When clearing makeup, think of your skin as if you were washing your hair. First, you wash the grime out, then you condition your actual locks. Similarly, we want to break up makeup and sunscreen (which, gentle reminder, you should be wearing daily!) with an oil cleanser. 

You’ll massage an oil cleanser on dry skin (this is important) for 2+ minutes, then add a little bit of water and continue massaging for another sixty seconds minimum, rinsing with warm water. My personal favorite is Sana Skin’s Purity Oil Cleanser (sidebar: it’s from a small female-owned business—which we love!). 

Following the oil cleanse, you’ll use a water-based cleanser (PSA, most cleansers are water-based!). My personal favorite for sensitive, acne-prone skin is Lilac + Flint’s Cucumber Cream Cleanser (another small, female-owned business; use code katherine15). A few times a week, I also like to use their Flawless Pumpkin Clarifying Cleanser.

Acne-safe Makeup Recommendations

While we shouldn’t be working out in makeup, there’s nothing wrong with wearing it during other parts of our day! So for my sensi-acne-prone girlies, find a list of all acne-safe makeup options to prevent those makeup breakouts below:

Self Tanner
Tinted Sunscreen / BB Cream
Setting Powder
Setting Spray

How can I tell if my makeup is acne-safe?

Whether it’s skincare or makeup, checking a product’s ingredient list to see if the formulation will cause a breakout is another important practice. I say this without a shred of hesitation: 99% of what’s on the market is garbage. Brands create products to cause issues that low and behold, they have another product to fix! 

So how do we make smart choices and save money? The answer is CosDNA, a nifty little website that allows you to dissect the ingredients of any given product before you whip out your wallet. Here’s how it works:

  1. Find the product you’re looking to buy online.
  2. copy the entire ingredient list (not just the highlighted ingredients they want you to know about).
  3. Open CosDNA, and find the analyze cosmetics tab on top.
  4. Paste your ingredient list.
  5. Column one displays acne triggers—every ingredient in this category should be at a zero or one (representing its comedogenic rating, i.e. its likelihood of clogging your pores). Analyze your product. If any ingredient has a numerical rating above one, IT’S A PASS.

And there you have it! The power to make informed decisions on your skincare and makeup has always been at your fingertips. Happy sweating (sans makeup, of course)!

You may also like


  • Katherine Menna

    A ballerina turned fitness pro, Katherine has Pilates Mat I, Pilates reformer, and CPR/AED certifications. A passionate vegan who loves DIY projects, home improvements, and doggos, she also owns and operates her own skincare company, Rosery92.

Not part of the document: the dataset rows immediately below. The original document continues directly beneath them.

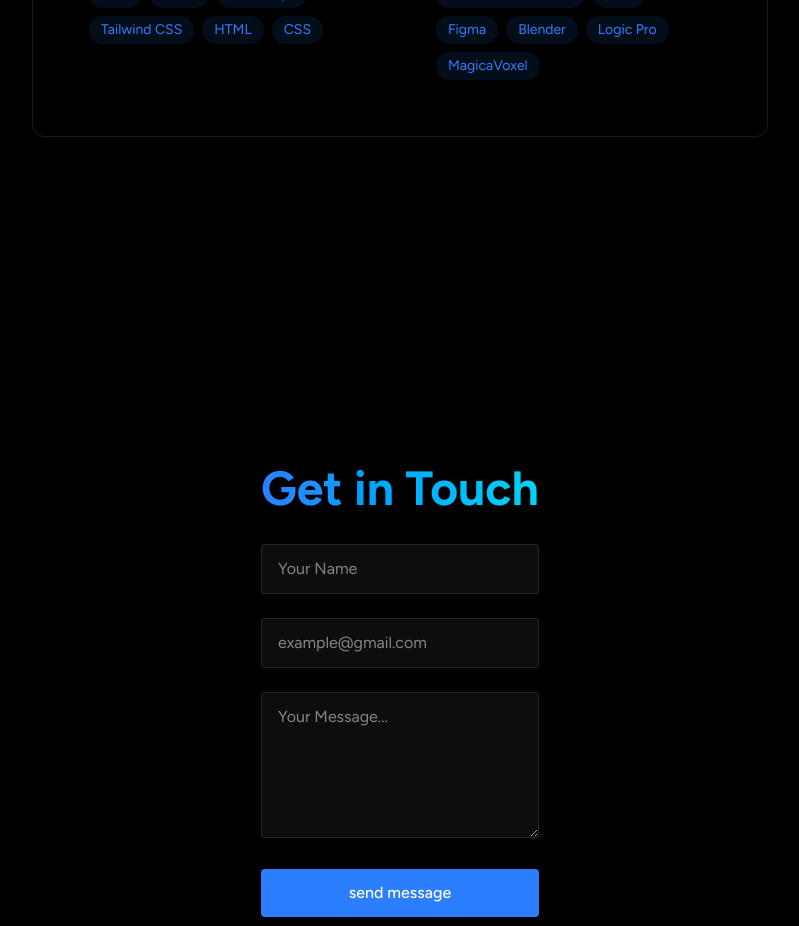
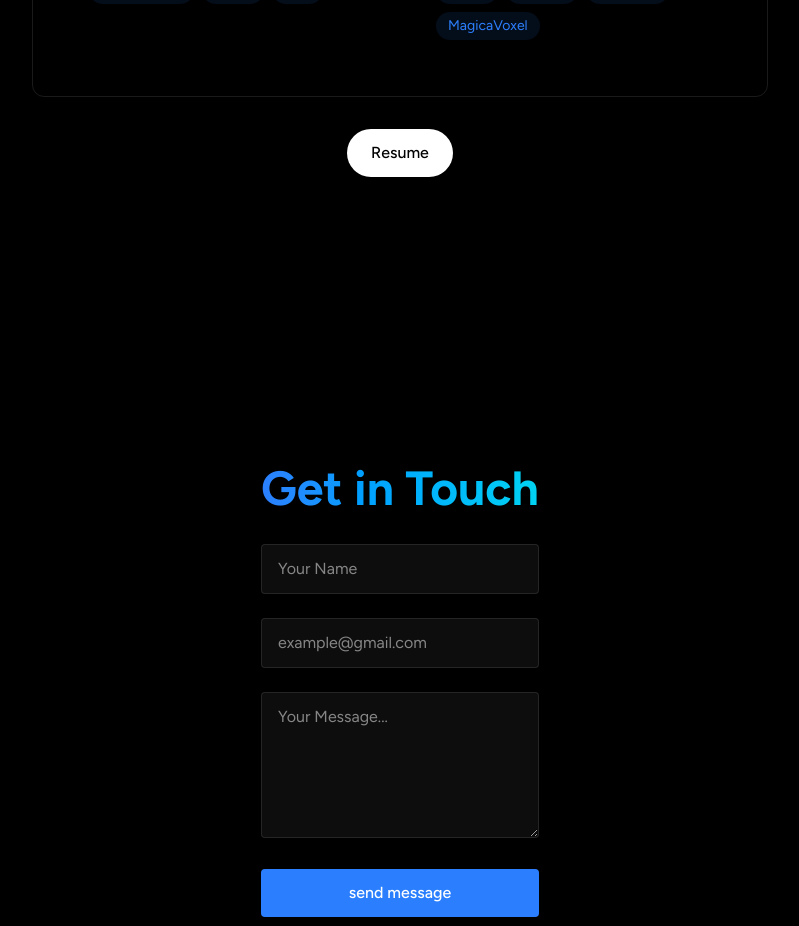
Before and after one commit to MonkTun/yj-portfolio, a React (Vite) app: page / in a window 1280 px wide. Shown: the part 4400-5326 px from the top of the page, without its empty margins (240-1039 px from the left). Built offline with nearby package versions, Linux system fonts and the light colour scheme.

Commit message:
added resume button

```diff
--- a/src/components/sections/About.jsx
+++ b/src/components/sections/About.jsx
@@ -1,5 +1,6 @@
 import { RevealOnScroll } from "../utility/RevealOnScroll";
 import { SectionHeading } from "../utility/SectionHeading";
+import { Button } from "../utility/Button";
 
 export const About = () => {
   const technicalSkills = [
@@ -77,6 +78,17 @@ export const About = () => {
             </div>
           </div>
 
+          <div className="mt-8 flex justify-center flex-wrap gap-4">
+            <Button
+              href="/resume.pdf"
+              variant="primary"
+              target="_blank"
+              rel="noopener noreferrer"
+            >
+              Resume
+            </Button>
+          </div>
+
           {/* <div className="grid grid-cols-1 md:grid-cols-2 gap-6 mt-8">
             <div className="p-6 rounded-xl border-white/10 border hover:-translate-y-1 transition-all">
               <h3 className="text-xl font-bold mb-4">🎓 Education</h3>
```
Also changed, not shown: src/pages/Resume.jsx (+5 -7 lines).
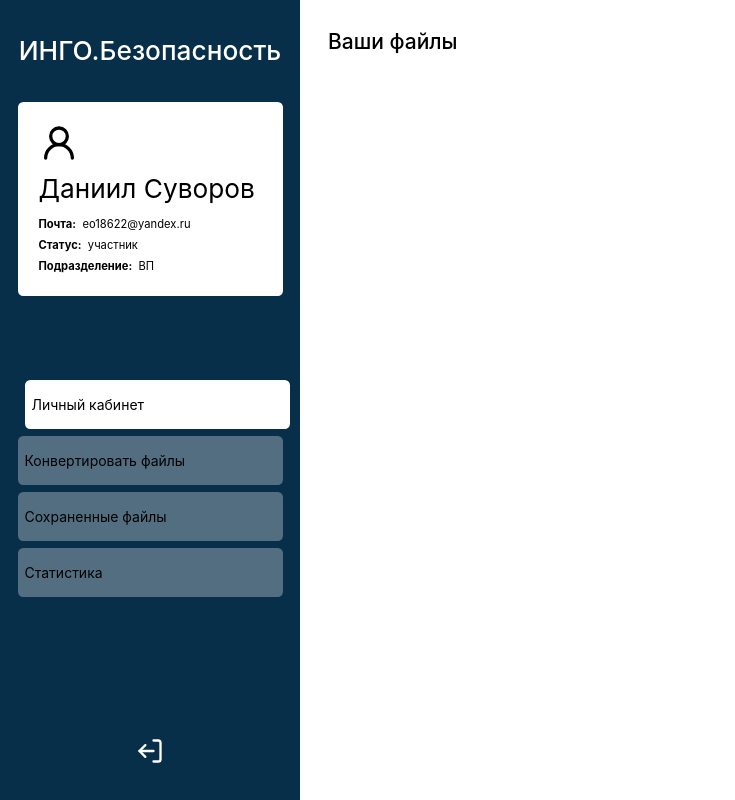
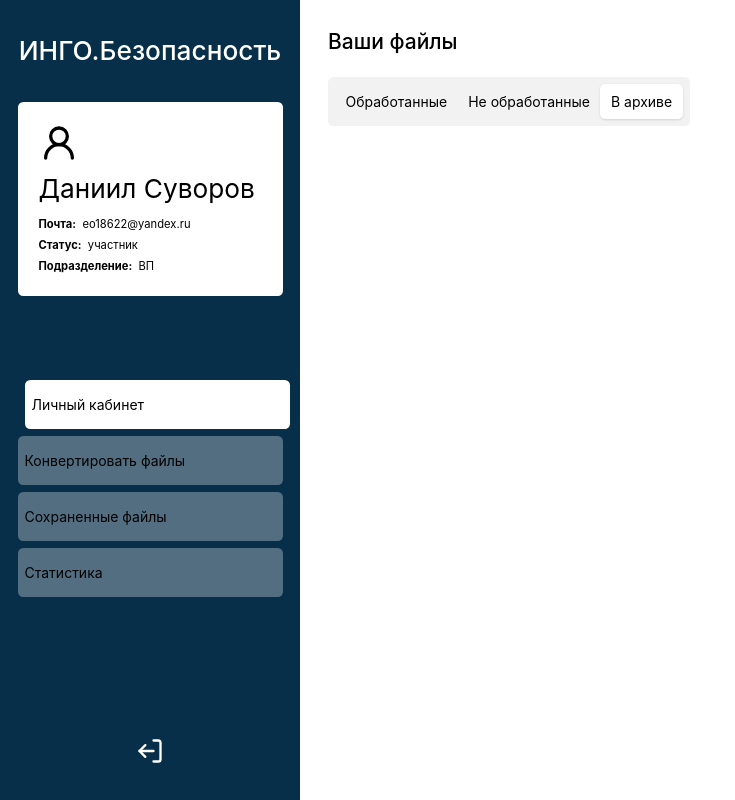
Before and after one commit to racoon-typing/Ingo, a React (Vite) app in the folder project/: page / in a window 1280 px wide. Shown: the whole page, without its empty margins (0-735 px from the left). Built offline with nearby package versions, Linux system fonts and the light colour scheme.

Commit message:
добавляет категории

```diff
--- /dev/null
+++ b/project/src/components/file-category-item/FileCategoryItem.tsx
@@ -0,0 +1,31 @@
+// import './FileCategoryItem.scss';
+
+import classNames from "classnames";
+import { IFileCategory } from "../../types/types";
+
+interface IFileCategoryItemProp {
+  category: IFileCategory[];
+}
+
+function FileCategoryItem({
+  category,
+  activeCategory,
+  changeCategoryHandler,
+}: IFileCategoryItemProp): JSX.Element {
+  const isActive = activeCategory === category.id;
+
+  return (
+    <li
+      onClick={changeCategoryHandler(category.id)}
+      key={category.id}
+      className={classNames("p-2 px-3 rounded-md", {
+        "bg-white shadow": isActive,
+        "": !isActive,
+      })}
+    >
+      {category.name}
+    </li>
+  );
+}
+
+export default FileCategoryItem;
--- /dev/null
+++ b/project/src/components/file-category-list/FileCategoryList.tsx
@@ -0,0 +1,25 @@
+// import './FileCategory.scss';
+
+import { useState } from "react";
+import { fileCategories } from "../../consts/const";
+import FileCategoryItem from "../file-category-item/FileCategoryItem";
+
+function FileCategoryList(): JSX.Element {
+  const [activeCategory, setActiveCategory] = useState<number>(1);
+
+  function changeCategoryHandler(id: number) {
+    setActiveCategory(id);
+  }
+
+  return (
+    <ul className="flex p-2">
+      {fileCategories
+        ? fileCategories.map((category) => (
+            <FileCategoryItem key={category.id} category={category} activeCategory={activeCategory} changeCategoryHandler={changeCategoryHandler} />
+          ))
+        : ""}
+    </ul>
+  );
+}
+
+export default FileCategoryList;
--- a/project/src/consts/const.ts
+++ b/project/src/consts/const.ts
@@ -143,3 +143,22 @@
         converted: false,
     },
 ]
+
+
+export const fileCategories = [
+    {
+        id: 1,
+        name: 'Обработанные',
+        value: 'process',
+    },
+    {
+        id: 2,
+        name: 'Не обработанные',
+        value: 'not process',
+    },
+    {
+        id: 3,
+        name: 'В архиве',
+        value: 'archive',
+    },
+]
--- a/project/src/pages/upload-files-page/UploadFilesPage.tsx
+++ b/project/src/pages/upload-files-page/UploadFilesPage.tsx
@@ -1,22 +1,20 @@
 // import './UploadFilesPage.scss';
 
 import Layout from "../../layout/Layout";
+import FileCategory from "../../components/file-category-list/FileCategoryList";
 
 function UploadFilesPage(): JSX.Element {
-   return (
-        <Layout>
-            <h2 className="text-2xl mb-6 font-medium">
-                Ваши файлы
-            </h2>
+  const isActive = true;
 
-            <div className="bg-slate-200">
-                <ul className="">
-                    <li></li>
-                </ul>
-            </div>
+  return (
+    <Layout>
+      <h2 className="text-2xl mb-6 font-medium">Ваши файлы</h2>
 
-        </Layout>
-    );
+      <div className="bg-black/5 rounded-md inline-block">
+        <FileCategory />
+      </div>
+    </Layout>
+  );
 }
 
 export default UploadFilesPage;
--- a/project/src/types/types.ts
+++ b/project/src/types/types.ts
@@ -12,3 +12,9 @@
     name: string;
     value: string;
 }
+
+export interface IFileCategory {
+    id: number;
+    name: string;
+    value: string;
+}
```
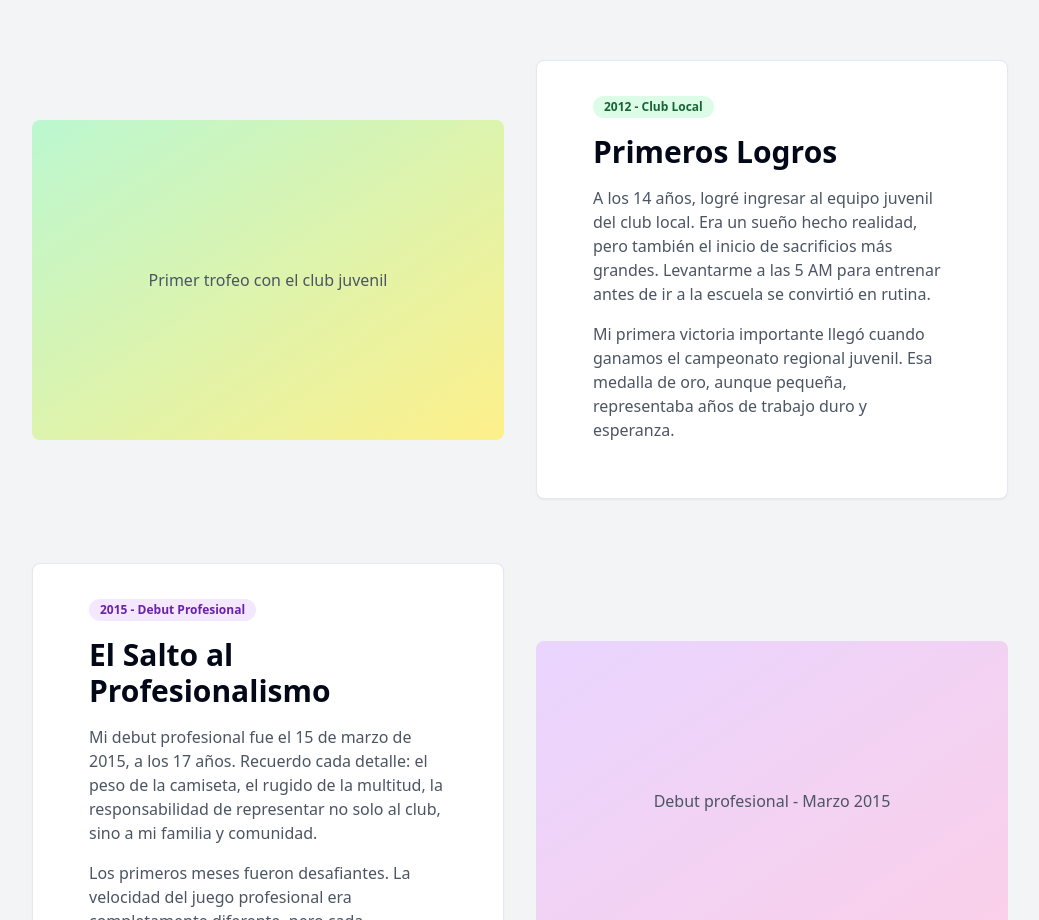
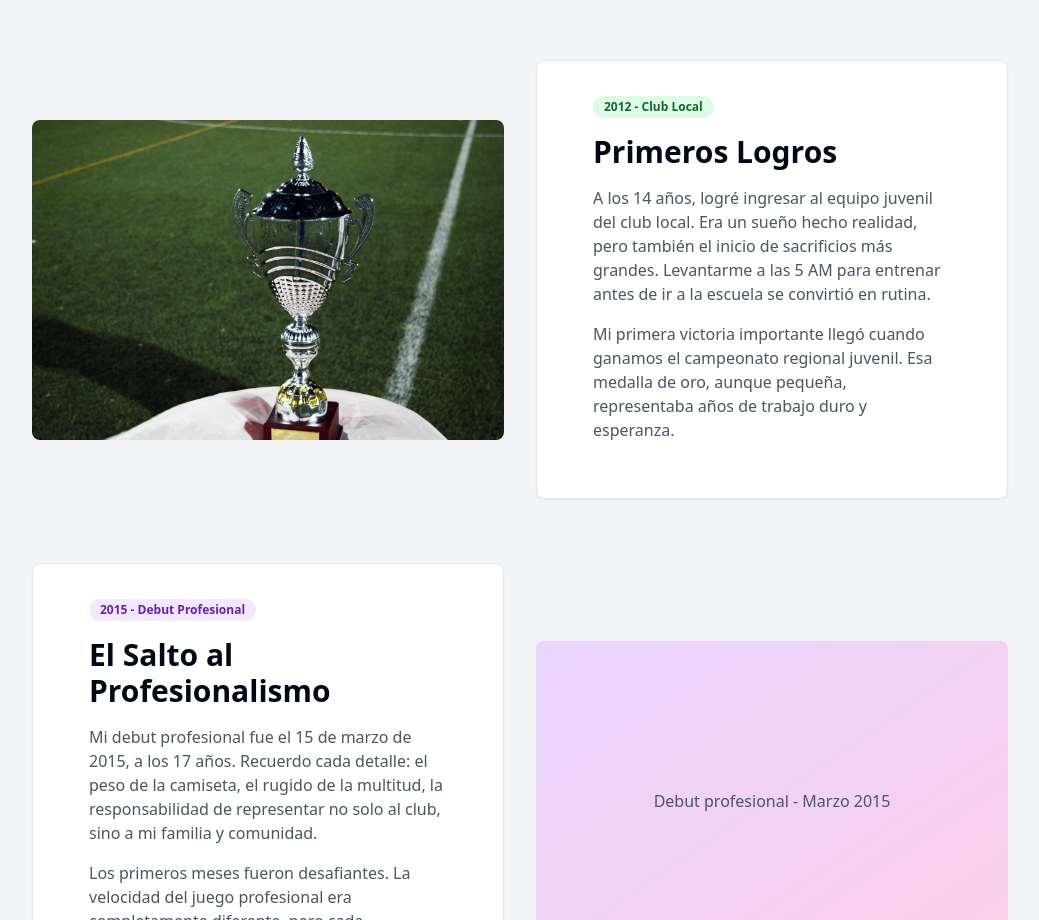
Before and after one commit to denisvela/web, a React (Vite) app: page /historia in a window 1280 px wide. Shown: the part 1740-2660 px from the top of the page, without its empty margins (120-1159 px from the left). Built offline with nearby package versions, Linux system fonts and the light colour scheme.

Commit message:
Add image to "Primeros Logros" section
Added the provided image next to the "Primeros Logros" section in the history page.

```diff
--- a/src/pages/Historia.tsx
+++ b/src/pages/Historia.tsx
@@ -1,8 +1,10 @@
+
 import React from 'react';
 import { Button } from "@/components/ui/button";
 import { Card, CardContent } from "@/components/ui/card";
 import { Badge } from "@/components/ui/badge";
 import { Link } from 'react-router-dom';
+
 const Historia = () => {
   return <div className="min-h-screen bg-gray-900 text-white">
       {/* Header */}
@@ -97,8 +99,12 @@ const Historia = () => {
                   </CardContent>
                 </Card>
               </div>
-              <div className="lg:w-1/2 h-80 bg-gradient-to-br from-green-200 to-yellow-200 rounded-lg flex items-center justify-center">
-                <p className="text-gray-600 text-center px-4">Primer trofeo con el club juvenil</p>
+              <div className="lg:w-1/2 h-80 rounded-lg overflow-hidden">
+                <img
+                  src="/lovable-uploads/f98e3e1b-97f7-40d3-8f07-3d356efd28f5.png"
+                  alt="Primer trofeo con el club juvenil"
+                  className="w-full h-full object-cover"
+                />
               </div>
             </div>
 
@@ -242,4 +248,5 @@ const Historia = () => {
       </div>
     </div>;
 };
+
 export default Historia;
```
Also changed, not shown: public/lovable-uploads/f98e3e1b-97f7-40d3-8f07-3d356efd28f5.png (added).
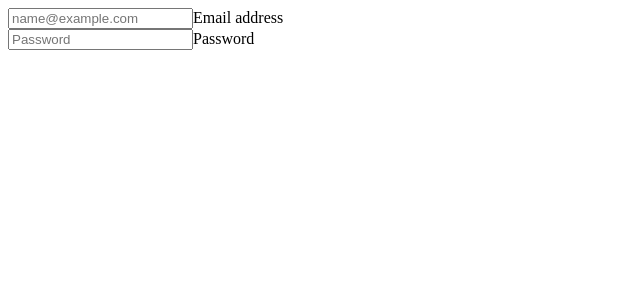
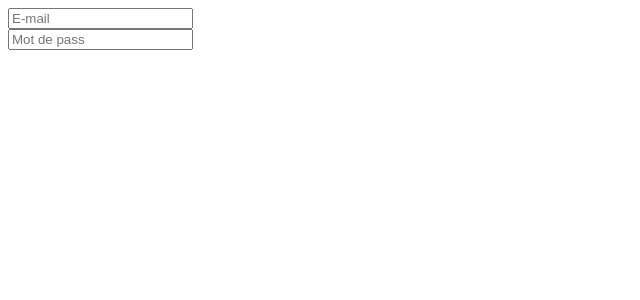
Before and after one commit to beinjamin/Gestion_Stock_Angular, an Angular app: page / in a window 1280 px wide. Shown: the top 300 px of the page, without its empty margins (0-640 px from the left). Built offline with nearby package versions, Linux system fonts and the light colour scheme.

Commit message:
Creation component page-login

```diff
--- a/src/app/pages/page-login/page-login.component.html
+++ b/src/app/pages/page-login/page-login.component.html
@@ -1,10 +1,22 @@
+<div>
+
+
+
+
+
 <div class="card">
-  <div class="form-floating mb-3">
-    <input type="email" class="form-control" id="floatingInput" placeholder="name@example.com">
-    <label for="floatingInput">Email address</label>
+<div class="card-boy">
+
+  <div class="mb-3">
+    <input type="email" class="form-control"  placeholder="E-mail">
   </div>
-  <div class="form-floating">
-    <input type="password" class="form-control" id="floatingPassword" placeholder="Password">
-    <label for="floatingPassword">Password</label>
+
+  <div class="mb-3">
+    <input type="password" class="form-control"  placeholder="Mot de pass">
   </div>
+
 </div>
+
+</div>
+
+</div>
```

One response to “Should You Work Out in Makeup? The 101 on Makeup Breakouts”

Leave a Reply

%d bloggers like this: